ASSIGNMENT:
Give the number of lines in the data that contain the word "index"; no other text is needed.

Code change snippets:
━━━━━━━━
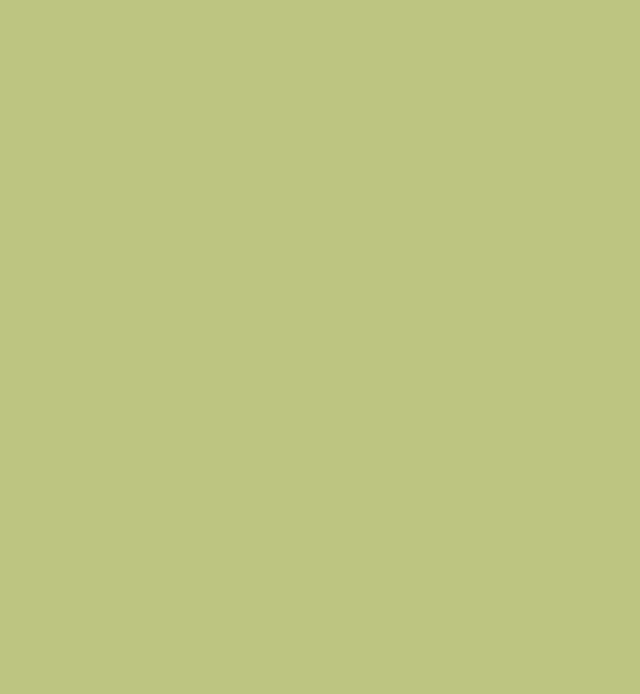
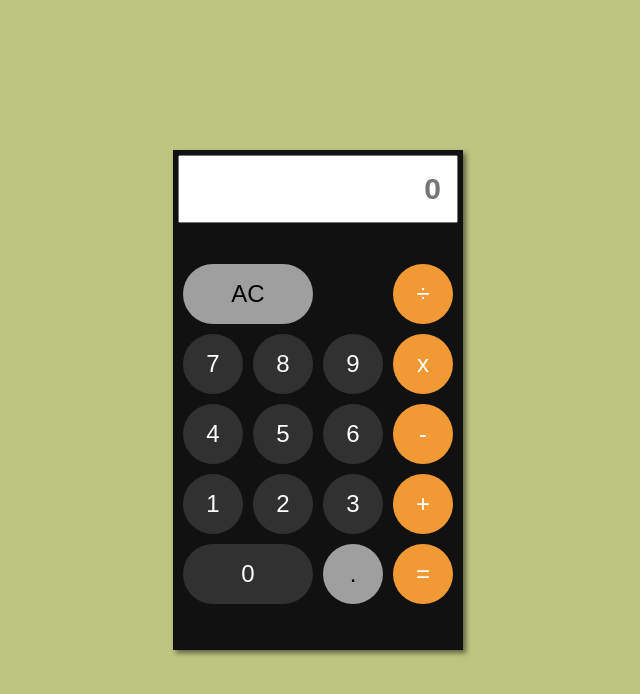
Before and after one commit to Benmuiruri/purchase-helper, a React (Create React App) app: page /calculator in a window 1280 px wide. Before the commit this address had no page. Shown: the top 694 px of the page, without its empty margins (322-962 px from the left). Built offline with nearby package versions, Linux system fonts and the light colour scheme.

Commit message:
Added routing

```diff
--- a/src/index.js
+++ b/src/index.js
@@ -4,6 +4,8 @@ import { BrowserRouter, Routes, Route } from 'react-router-dom';
 
 import './index.css';
 import App from './App';
+import Quotes from './routes/Quotes';
+import Home from './routes/Home';
 
 const rootElement = document.getElementById('root');
 
@@ -11,7 +13,9 @@ render(
   <React.StrictMode>
     <BrowserRouter>
       <Routes>
-        <Route path="/" element={<App />} />
+        <Route path="/" element={<Home />} />
+        <Route path="/calculator" element={<App />} />
+        <Route path="/quotes" element={<Quotes />} />
       </Routes>
     </BrowserRouter>
   </React.StrictMode>,
```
━━━━━━━━
SOLUTION BELOW:
3